The proposal was included in the country’s National Transformation Plan, an ambitious multi-year program released this week. But the tax element is only “an initiative that will be discussed,” Finance Minister Ibrahim al-Assaf said on Tuesday at a news conference in Jeddah.
Economists said the proposal is unlikely to see the light soon because it could hamper the kingdom’s ability to attract the foreign investment it needs to revive growth hit by the oil slump. Still, raising the possibility of income tax in the blueprint — even if only on foreigners — shows the readiness of its architect, Deputy Crown Prince Mohammed bin Salman, to consider steps that past Saudi rulers have shunned.
Prince Mohammed, the king’s son and second-in-line to the throne, has already cut fuel and utility subsidies and proposed reducing the public-sector wage bill. The kingdom is also joining other members of the six-nation Gulf Cooperation Council in imposing value-added taxation starting from 2018.

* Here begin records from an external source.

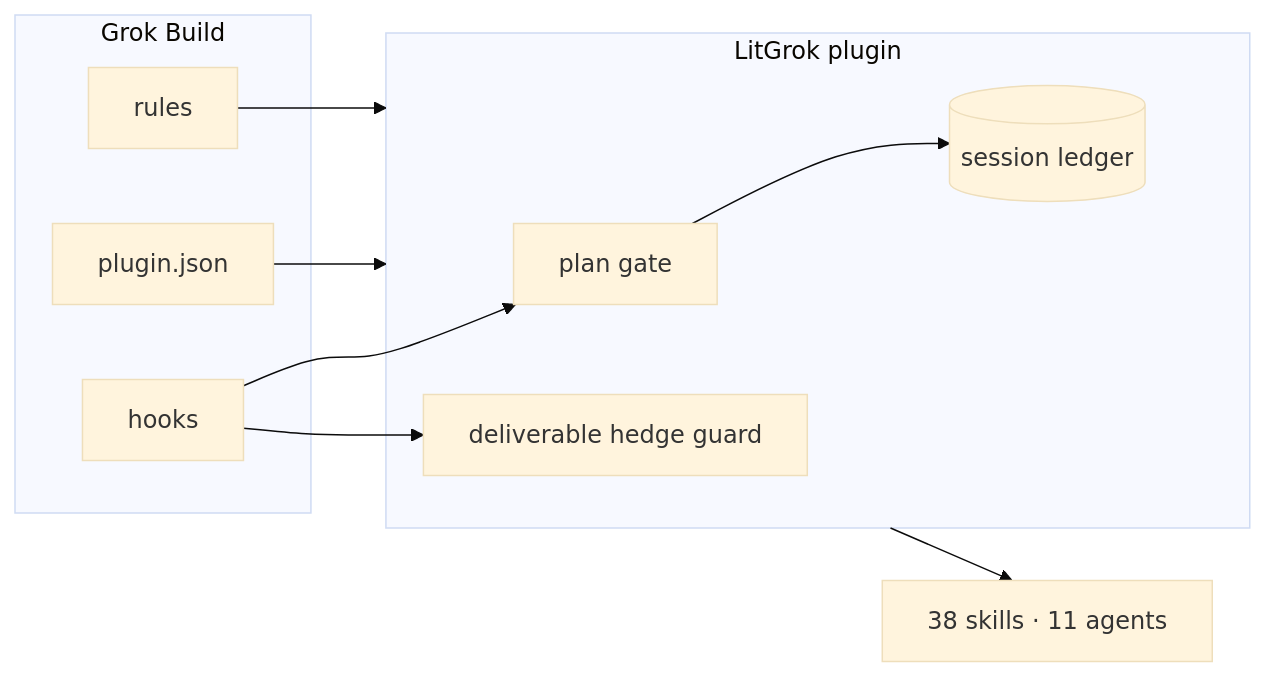
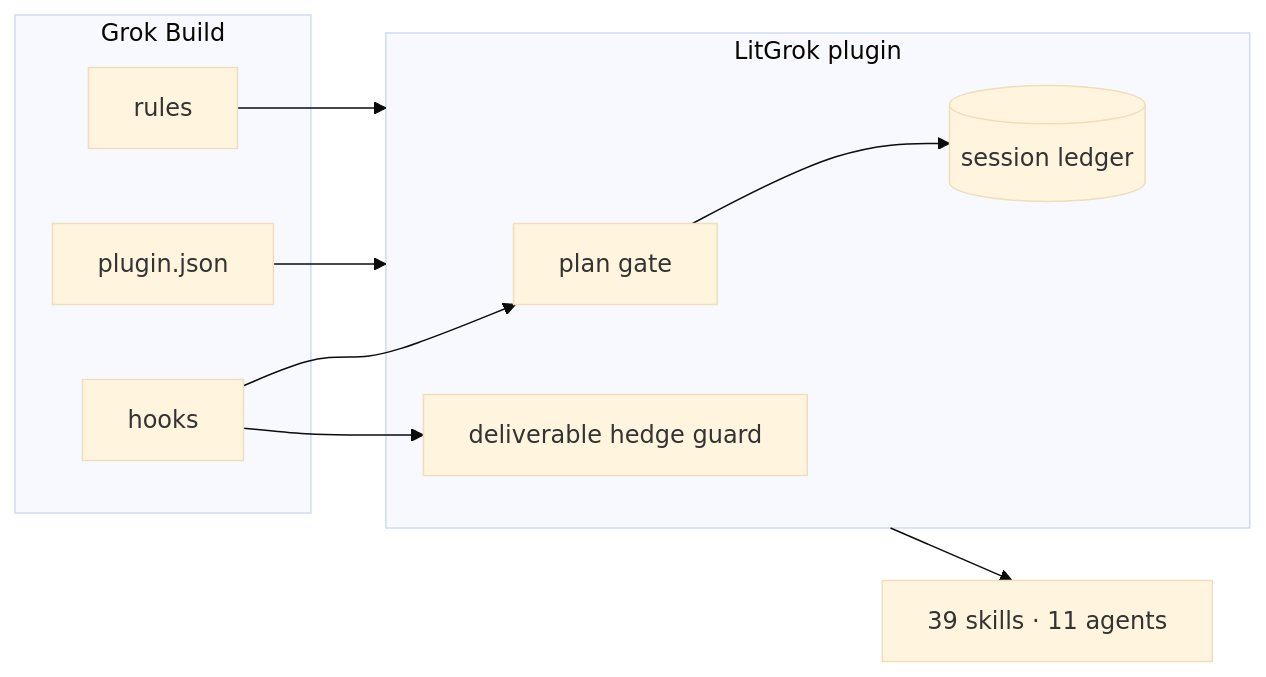
One commit to wjgoarxiv/litgrok changed the second of 3 diagrams in docs/reference.md. Above: the diagram before and after it, drawn with Mermaid (base theme). The commit also changed other lines of this file and 160 other files, not shown here.

````diff
--- a/docs/reference.md
+++ b/docs/reference.md
@@ -52,16 +55,16 @@
 ```mermaid
 flowchart LR
     subgraph GB["Grok Build"]
         PJ["plugin.json"]; HK["hooks"]; RL["rules"]
     end
     subgraph LG["LitGrok plugin"]
         PLAN["plan gate"]
         HEDGE["deliverable hedge guard"]
         LEDGER[("session ledger")]
     end
     PJ --> LG
     HK --> PLAN --> LEDGER
     HK --> HEDGE
     RL --> LG
-    LG --> S["38 skills · 11 agents"]
+    LG --> S["39 skills · 11 agents"]
 ```
````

“Deepening the taxation base will be an important step in increasing non-oil revenue, which will likely start with VAT first, but the discussion of income tax is notable,” said Monica Malik, chief economist at Abu Dhabi Commercial Bank. Introducing the tax could support efforts to create more jobs for nationals, but if it’s not done in coordination with other GCC countries then it will also “reduce the competitiveness of Saudi Arabia to attract labor,” she said.
The status of Gulf Arab monarchies as tax-free havens has helped attract millions of foreign workers. The revenue wasn’t missed when oil prices were high, but some economists say introducing income tax may be inevitable now.
There are nine million foreigners living and working in Saudi Arabia, Mufrej Al-Haqbani, the country’s labor minister, said. Assaf said the government has no plans to tax Saudi nationals.
Mohammed Alsuwayed, the Riyadh-based head of capital and money markets at Adeem Capital, said he doesn’t expect expats to be taxed any time soon, either.
“I don’t believe it’s wise to introduce such a thing at a time when the kingdom is trying hard to attract direct foreign investments and not having income taxes was one of the most attractive prospects here,” he said.
Not everybody agrees.
“A 10 percent tax take would be very low by global standards, and wouldn’t in itself drive expatriates away given the much greater tax burden they face elsewhere,” said Simon Williams, HSBC Holdings’s London-based chief economist for central and eastern Europe, the Middle East and North Africa.
“I’d take it as a clear positive,” Williams said. “But I’d hope to see it coupled with reform to the status of expats in the country, and ultimately I’d want to see it rolled out to include nationals as well.”
As oil prices plummeted from more than $100 a barrel in 2014 to below $30, the government cut spending, delayed payments to contractors, drew down on its foreign reserves and turned to the domestic bond market. Economic growth will likely slow to 1.5 percent this year from 3.4 percent in 2015, according to the median estimate of a Bloomberg survey.
Al-Assaf reiterated the government’s target to balance the budget by 2020 and confirmed current discussions to sell international bonds. The International Monetary Fund expects the world’s top oil exporter to post a shortfall of 13.5 percent of economic output this year.
The NTP sees public debt climbing to 30 percent of economic output by 2020 from 7.7 percent currently.
The increase suggests that the kingdom may raise an additional $200 billion in debt in the coming five years, the current year included, said Mohamed Abu Basha, an economist at Cairo-based investment bank EFG-Hermes.